▸ **Difference listings**
####################
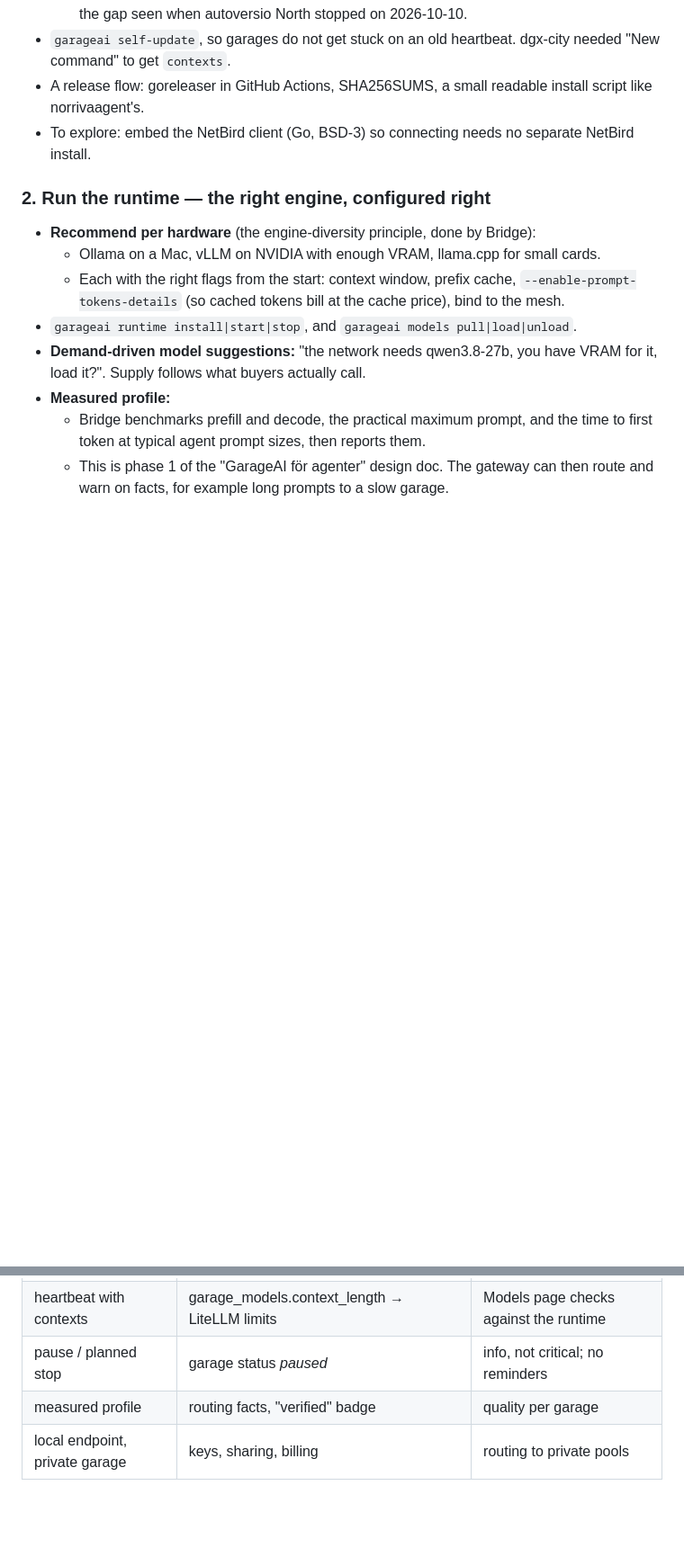
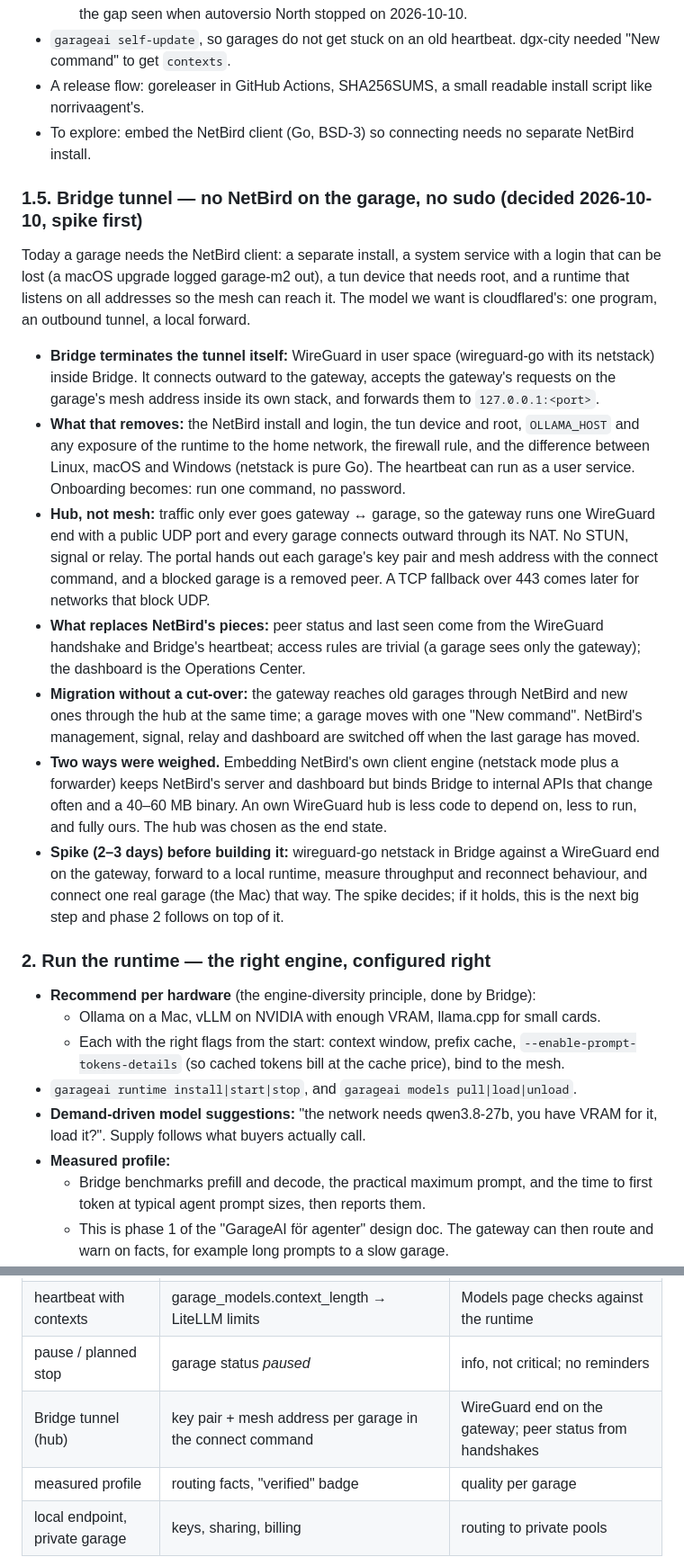
Before and after one commit to magnusfroste/garageai, a Markdown page: docs/bridge.md, 2 parts joined by grey strips. Shown at 90% size. Drawn GitHub-style; blank space fills up the shorter version.

Commit message:
docs/bridge.md: phase 1.5, the Bridge tunnel (own WireGuard hub, spike first) (#83)
Co-authored-by: Magnus Froste <magnus.froste@gmail.com>
Co-authored-by: Claude Fable 5.1 <noreply@anthropic.com>

```diff
--- a/docs/bridge.md
+++ b/docs/bridge.md
@@ -67,6 +67,40 @@ heartbeat. Not yet: Windows service, pause, self-update, the firewall rule, embe
 - A release flow: goreleaser in GitHub Actions, SHA256SUMS, a small readable install script like
   norrivaagent's.
 - To explore: embed the NetBird client (Go, BSD-3) so connecting needs no separate NetBird install.
+
+### 1.5. Bridge tunnel — no NetBird on the garage, no sudo (decided 2026-10-10, spike first)
+
+Today a garage needs the NetBird client: a separate install, a system service with a login that
+can be lost (a macOS upgrade logged garage-m2 out), a tun device that needs root, and a runtime
+that listens on all addresses so the mesh can reach it. The model we want is cloudflared's: one
+program, an outbound tunnel, a local forward.
+
+- **Bridge terminates the tunnel itself:** WireGuard in user space (wireguard-go with its
+  netstack) inside Bridge. It connects outward to the gateway, accepts the gateway's requests on
+  the garage's mesh address inside its own stack, and forwards them to `127.0.0.1:<port>`.
+- **What that removes:** the NetBird install and login, the tun device and root, `OLLAMA_HOST`
+  and any exposure of the runtime to the home network, the firewall rule, and the difference
+  between Linux, macOS and Windows (netstack is pure Go). The heartbeat can run as a user
+  service. Onboarding becomes: run one command, no password.
+- **Hub, not mesh:** traffic only ever goes gateway ↔ garage, so the gateway runs one WireGuard
+  end with a public UDP port and every garage connects outward through its NAT. No STUN, signal
+  or relay. The portal hands out each garage's key pair and mesh address with the connect
+  command, and a blocked garage is a removed peer. A TCP fallback over 443 comes later for
+  networks that block UDP.
+- **What replaces NetBird's pieces:** peer status and last seen come from the WireGuard
+  handshake and Bridge's heartbeat; access rules are trivial (a garage sees only the gateway);
+  the dashboard is the Operations Center.
+- **Migration without a cut-over:** the gateway reaches old garages through NetBird and new ones
+  through the hub at the same time; a garage moves with one "New command". NetBird's management,
+  signal, relay and dashboard are switched off when the last garage has moved.
+- **Two ways were weighed.** Embedding NetBird's own client engine (netstack mode plus a
+  forwarder) keeps NetBird's server and dashboard but binds Bridge to internal APIs that change
+  often and a 40–60 MB binary. An own WireGuard hub is less code to depend on, less to run, and
+  fully ours. The hub was chosen as the end state.
+- **Spike (2–3 days) before building it:** wireguard-go netstack in Bridge against a WireGuard
+  end on the gateway, forward to a local runtime, measure throughput and reconnect behaviour,
+  and connect one real garage (the Mac) that way. The spike decides; if it holds, this is the
+  next big step and phase 2 follows on top of it.
 
 ### 2. Run the runtime — the right engine, configured right
 - **Recommend per hardware** (the engine-diversity principle, done by Bridge):
@@ -143,5 +177,6 @@ heartbeat. Not yet: Windows service, pause, self-update, the firewall rule, embe
 | profile, onboarding reports | onboarding_events (+ profile), wizard progress, admin | Onboarding page, stuck alerts |
 | heartbeat with contexts | garage_models.context_length → LiteLLM limits | Models page checks against the runtime |
 | pause / planned stop | garage status *paused* | info, not critical; no reminders |
+| Bridge tunnel (hub) | key pair + mesh address per garage in the connect command | WireGuard end on the gateway; peer status from handshakes |
 | measured profile | routing facts, "verified" badge | quality per garage |
 | local endpoint, private garage | keys, sharing, billing | routing to private pools |
```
####################
Where a line of the records holds the word "tunnel", copy that line.

docs/bridge.md: phase 1.5, the Bridge tunnel (own WireGuard hub, spike first) (#83)
+### 1.5. Bridge tunnel — no NetBird on the garage, no sudo (decided 2026-10-10, spike first)
+program, an outbound tunnel, a local forward.
+- **Bridge terminates the tunnel itself:** WireGuard in user space (wireguard-go with its
+| Bridge tunnel (hub) | key pair + mesh address per garage in the connect command | WireGuard end on the gateway; peer status from handshakes |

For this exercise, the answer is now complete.